The things we will assume are:
- You are happy with adding a Data Flow task to the designer in Workflow
- You are happy to configure an OLE-DB Source adapter
- You are comfortable with configuring mappings in the Destination adapter
As usual we will show you a graphic of the Data Flow once it is completed so we know that if yours resembles ours at the end then chances are we are at the same place.
Here is our Data Flow completed
We are also going to want some tables and data with which to play so here is the sample we used.
CREATE TABLE [TempSamplesBad] ([siteID] [int] IDENTITY (1, 1) NOT NULL ,[Readings] [varchar] (50)) INSERT TempSamplesBad(Readings) VALUES('1,9,-6,3,5,7') INSERT TempSamplesBad(Readings) VALUES('34,39,10,13,51,27') INSERT TempSamplesBad(Readings) VALUES('1,21,2,9,7,78') CREATE TABLE [TempSamplesGood] ( [siteID] [int] NOT NULL , [ReadingID] [int] NOT NULL , [ReadingDate] [smalldatetime], [Reading] [int] NULL , PRIMARY KEY CLUSTERED ( [siteID], [ReadingID], [ReadingDate] ) ON [PRIMARY] ) ON [PRIMARY

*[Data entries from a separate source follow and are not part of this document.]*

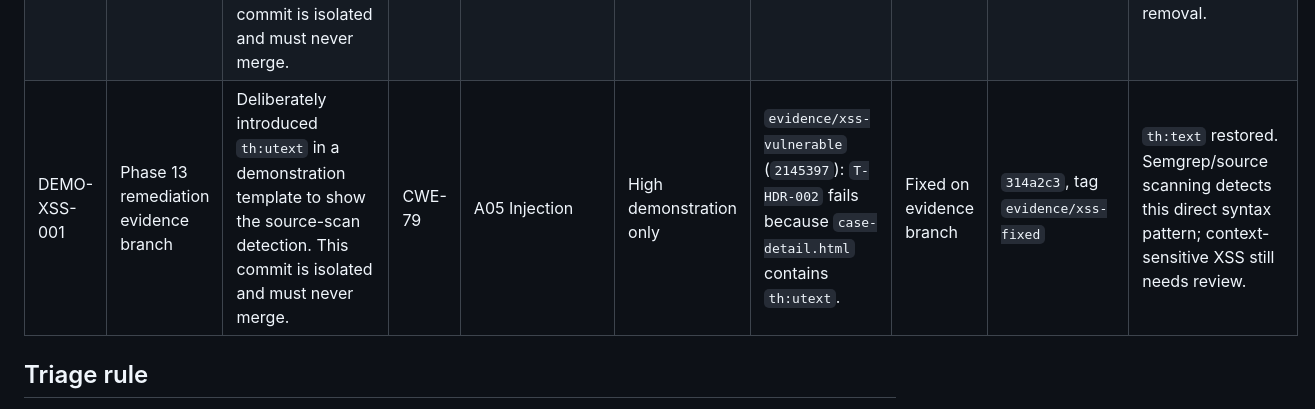
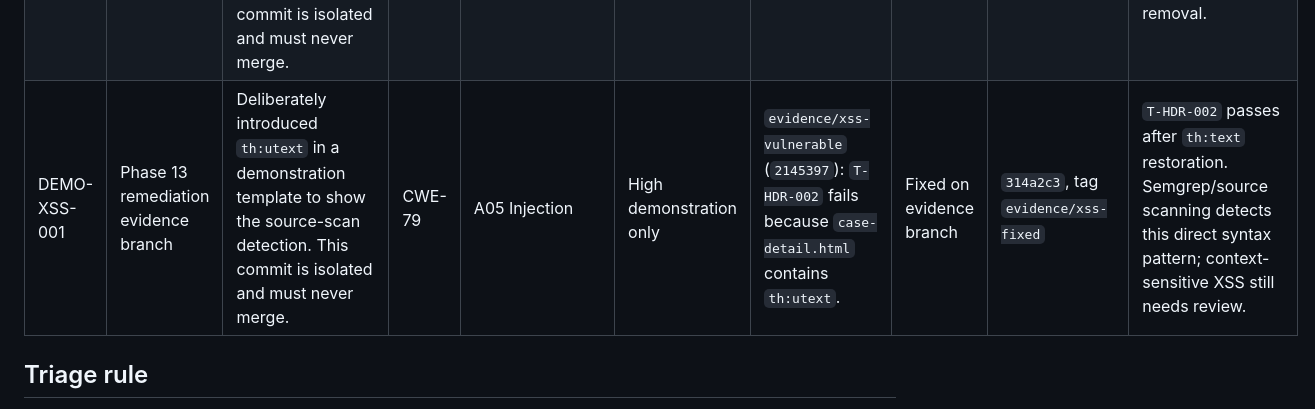
Before and after one commit to sanjid52787/casevault, a Markdown page: docs/assurance/vulnerability-register.md, the part around the change. GitHub-like rendering.

Commit message:
docs: record Phase 13 remediation retests

```diff
--- a/docs/assurance/vulnerability-register.md
+++ b/docs/assurance/vulnerability-register.md
@@ -12,7 +12,7 @@ This register records confirmed issues and assurance gaps from local review/scan
 | F-SCR-006 | Phase 9/10 review | Dependency-Check local scan could not complete without an NVD API key. | CWE-1104 | A03 Software Supply Chain Failures | Medium release gate | `sast-sca-analysis.md` | Open | — | Configure a CI/local environment secret and retain successful scan evidence before release. |
 | F-DAST-001 | Phase 13 planned local DAST | ZAP/testssl results are not yet available in this environment because Docker daemon execution must be performed locally. | CWE-693 | A02 Security Misconfiguration | Medium release gate | `scripts/run-dast.sh`; manual guide | Open | — | Run against `https://localhost` only and triage every alert before release. |
 | DEMO-IDOR-001 | Phase 13 remediation evidence branch | Deliberately removed client tenant comparison in `AccessPolicy` and the client repository scope to show that `T-AUTHZ-IDOR-001` detects a BOLA defect. This commit is isolated and must never merge. | CWE-639 | A01 Broken Access Control | Critical demonstration only | `evidence/idor-vulnerable-confirmed` (`dea12ea`): test expected 404 but received 200. | Fixed on evidence branch | `c694693`, tag `evidence/idor-fixed` | Existing protection restored; the retest is recorded locally in `target/phase13-idor-retest.log`. Semgrep/SAST do not flag this business-logic removal. |
-| DEMO-XSS-001 | Phase 13 remediation evidence branch | Deliberately introduced `th:utext` in a demonstration template to show the source-scan detection. This commit is isolated and must never merge. | CWE-79 | A05 Injection | High demonstration only | `evidence/xss-vulnerable` (`2145397`): `T-HDR-002` fails because `case-detail.html` contains `th:utext`. | Fixed on evidence branch | `314a2c3`, tag `evidence/xss-fixed` | `th:text` restored. Semgrep/source scanning detects this direct syntax pattern; context-sensitive XSS still needs review. |
+| DEMO-XSS-001 | Phase 13 remediation evidence branch | Deliberately introduced `th:utext` in a demonstration template to show the source-scan detection. This commit is isolated and must never merge. | CWE-79 | A05 Injection | High demonstration only | `evidence/xss-vulnerable` (`2145397`): `T-HDR-002` fails because `case-detail.html` contains `th:utext`. | Fixed on evidence branch | `314a2c3`, tag `evidence/xss-fixed` | `T-HDR-002` passes after `th:text` restoration. Semgrep/source scanning detects this direct syntax pattern; context-sensitive XSS still needs review. |
 
 ## Triage rule
 
```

After dropping the Script component onto designer, the GUI is going to want to know how you want to use the component.
For our article we want to use it as a transform. That means that it can accept 1 or more inputs and can have 1 or more outputs. This article will keep things simple and only have one of each as shown on the opening page. After hooking up our source to the Component we can then go ahead and start to configure it.
The first page shows us our available inputs at the top and because we only have one then it shows only Input 0. Underneath we can see the columns available through that input and for our example we will need to check both of them.

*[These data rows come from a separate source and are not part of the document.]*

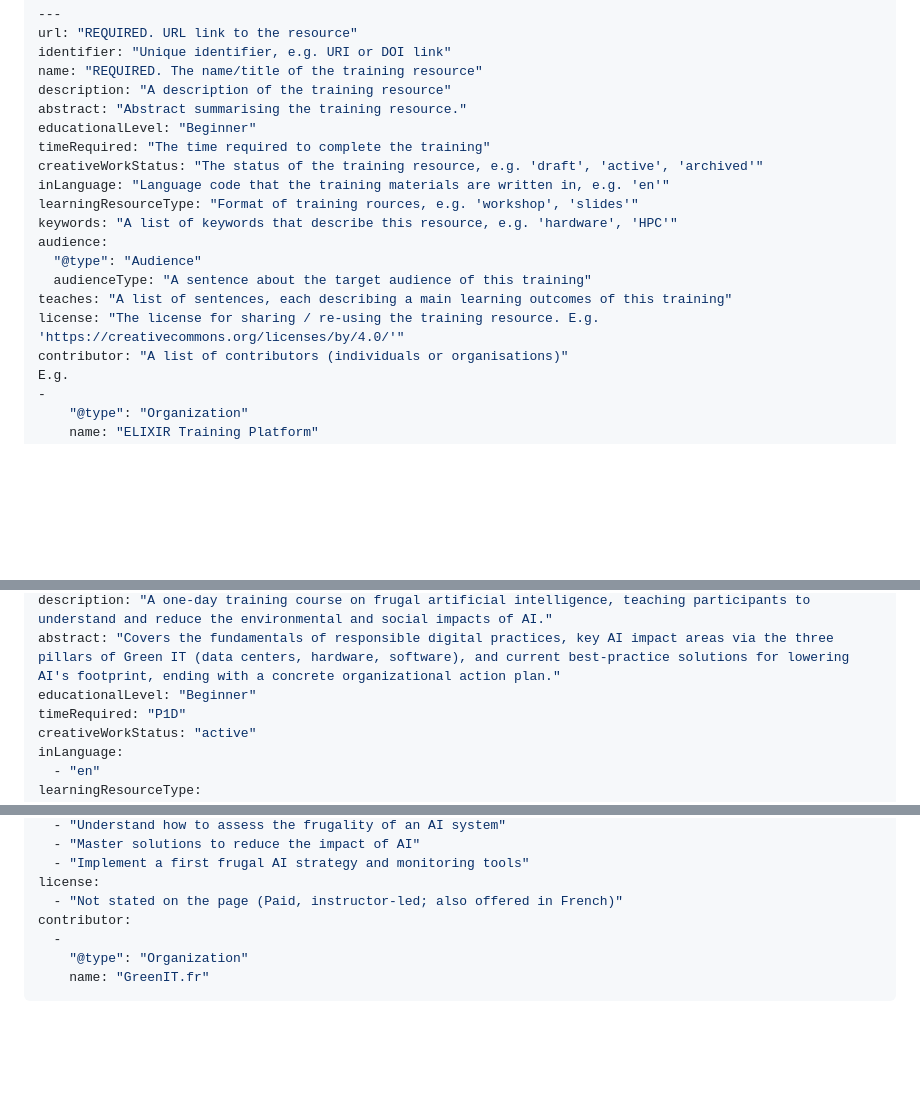
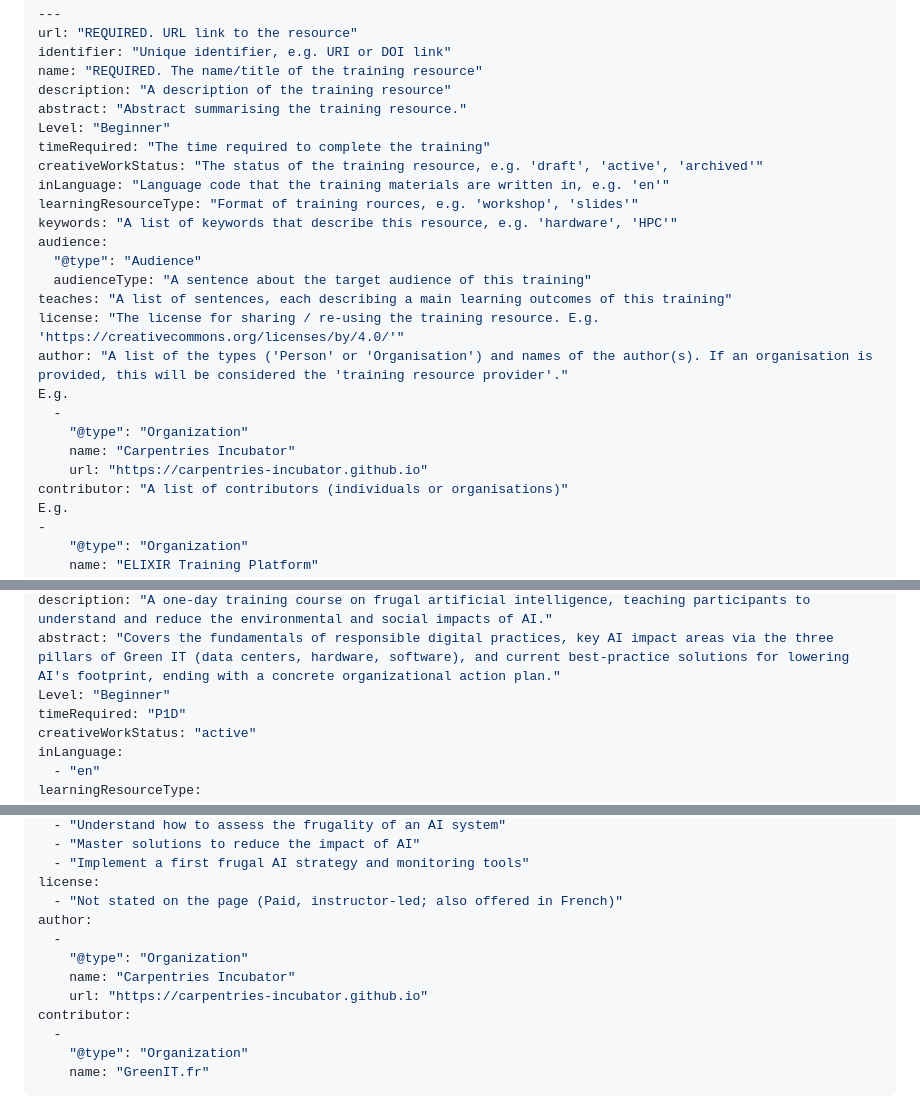
Before and after one commit to UofM-Green-Compute/SusTraIN-training-material-review, a Markdown page: training_materials/README.md, 3 parts joined by grey strips. GitHub-like rendering; blank space fills up the shorter version.

Commit message:
Added example of providing a training resource provider
Training resource providers are to be added (after asking Finn Bacall from TESS) to the author section, as an organisation.

```diff
--- a/training_materials/README.md
+++ b/training_materials/README.md
@@ -39,7 +39,7 @@ identifier: "Unique identifier, e.g. URI or DOI link"
 name: "REQUIRED. The name/title of the training resource"
 description: "A description of the training resource"
 abstract: "Abstract summarising the training resource."
-educationalLevel: "Beginner"
+Level: "Beginner"
 timeRequired: "The time required to complete the training"
 creativeWorkStatus: "The status of the training resource, e.g. 'draft', 'active', 'archived'"
 inLanguage: "Language code that the training materials are written in, e.g. 'en'"
@@ -50,6 +50,12 @@ audience:
   audienceType: "A sentence about the target audience of this training"
 teaches: "A list of sentences, each describing a main learning outcomes of this training"
 license: "The license for sharing / re-using the training resource. E.g. 'https://creativecommons.org/licenses/by/4.0/'"
+author: "A list of the types ('Person' or 'Organisation') and names of the author(s). If an organisation is provided, this will be considered the 'training resource provider'."
+E.g.
+  -
+    "@type": "Organization"
+    name: "Carpentries Incubator"
+    url: "https://carpentries-incubator.github.io"
 contributor: "A list of contributors (individuals or organisations)"
 E.g.
 -
@@ -72,7 +78,7 @@ identifier: "https://www.greenit.fr/frugal-artificial-intelligence-ai-training-c
 name: "Frugal Artificial Intelligence (AI) training course"
 description: "A one-day training course on frugal artificial intelligence, teaching participants to understand and reduce the environmental and social impacts of AI."
 abstract: "Covers the fundamentals of responsible digital practices, key AI impact areas via the three pillars of Green IT (data centers, hardware, software), and current best-practice solutions for lowering AI's footprint, ending with a concrete organizational action plan."
-educationalLevel: "Beginner"
+Level: "Beginner"
 timeRequired: "P1D"
 creativeWorkStatus: "active"
 inLanguage:
@@ -100,6 +106,11 @@ teaches:
   - "Implement a first frugal AI strategy and monitoring tools"
 license:
   - "Not stated on the page (Paid, instructor-led; also offered in French)"
+author:
+  -
+    "@type": "Organization"
+    name: "Carpentries Incubator"
+    url: "https://carpentries-incubator.github.io"
 contributor:
   -
     "@type": "Organization"
```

If we now move onto the column properties section and expand the folders we will see our columns we just checked appear in the Input Columns Folder and we will see no columns in the Output Columns folder of our only output.
We want this component to process rows asynchronously so we need to set the SynchronousInputID property on the Output to 0.

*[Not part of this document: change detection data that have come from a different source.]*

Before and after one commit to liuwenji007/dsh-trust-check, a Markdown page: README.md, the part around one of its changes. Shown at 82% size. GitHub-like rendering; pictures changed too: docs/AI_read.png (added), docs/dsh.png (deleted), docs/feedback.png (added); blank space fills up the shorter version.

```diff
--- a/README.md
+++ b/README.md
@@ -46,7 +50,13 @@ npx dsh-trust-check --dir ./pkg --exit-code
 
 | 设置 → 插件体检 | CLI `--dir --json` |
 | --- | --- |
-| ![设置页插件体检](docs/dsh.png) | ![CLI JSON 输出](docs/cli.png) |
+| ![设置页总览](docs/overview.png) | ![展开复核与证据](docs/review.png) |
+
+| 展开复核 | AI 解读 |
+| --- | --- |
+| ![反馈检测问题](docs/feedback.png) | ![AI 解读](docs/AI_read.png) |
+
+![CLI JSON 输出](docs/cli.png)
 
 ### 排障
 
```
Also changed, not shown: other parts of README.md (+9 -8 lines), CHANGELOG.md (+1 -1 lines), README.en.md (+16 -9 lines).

Because we want to expose columns to the downstream SQL Server destination adapter then we are going to need to add some columns to our output. We need a column for each of our destination table columns. Remember to set the correct data types when adding the columns. When we're finished it should look something like this
Now let's move on to the script section which is where all the work is done so hit Script over on the left hand side and then Design script over on the right.
This is what should be awaiting us.
The only component in which we can work is ScriptMain as both BufferWrapper and ComponentWrapper are Read-Only.
All we need to do now is add our code.
What we need to do is loop over a row of input data extracting the multi-valued attribute values one at a time. For every value found in the column we need to add another row to the Output Buffer. In our example sample of data we had 3 input rows but will be returning 18 output rows of data.
Here is the code to do that.
Public Overrides Sub Input0_ProcessInputRow(ByVal Row As Input0Buffer) ' 'The Row parameter to this method is a collection of our input attributes 'We can work with this using .Net and add to the Output our data. 'See the following 'Read our comma delimited rows into an array Dim arr() As String = Row.Readings.Split(","c) Dim iReadingCount As Integer = 1 'we loop around on the same row so long as there are 'delimited values to be extracted For i As Integer = 0 To arr.Length - 1 With Output0Buffer 'add a row to the output buffer .AddRow() 'Set the values of each of our output buffer columns .SiteID = Row.siteID .ReadingID = iReadingCount .DateOfReading = System.DateTime.Now .Reading = CType(arr(i), Integer) 'Increase the reading count by 1 iReadingCount += 1 End With Next End Sub
This component is really powerful and will have a huge amount of uses.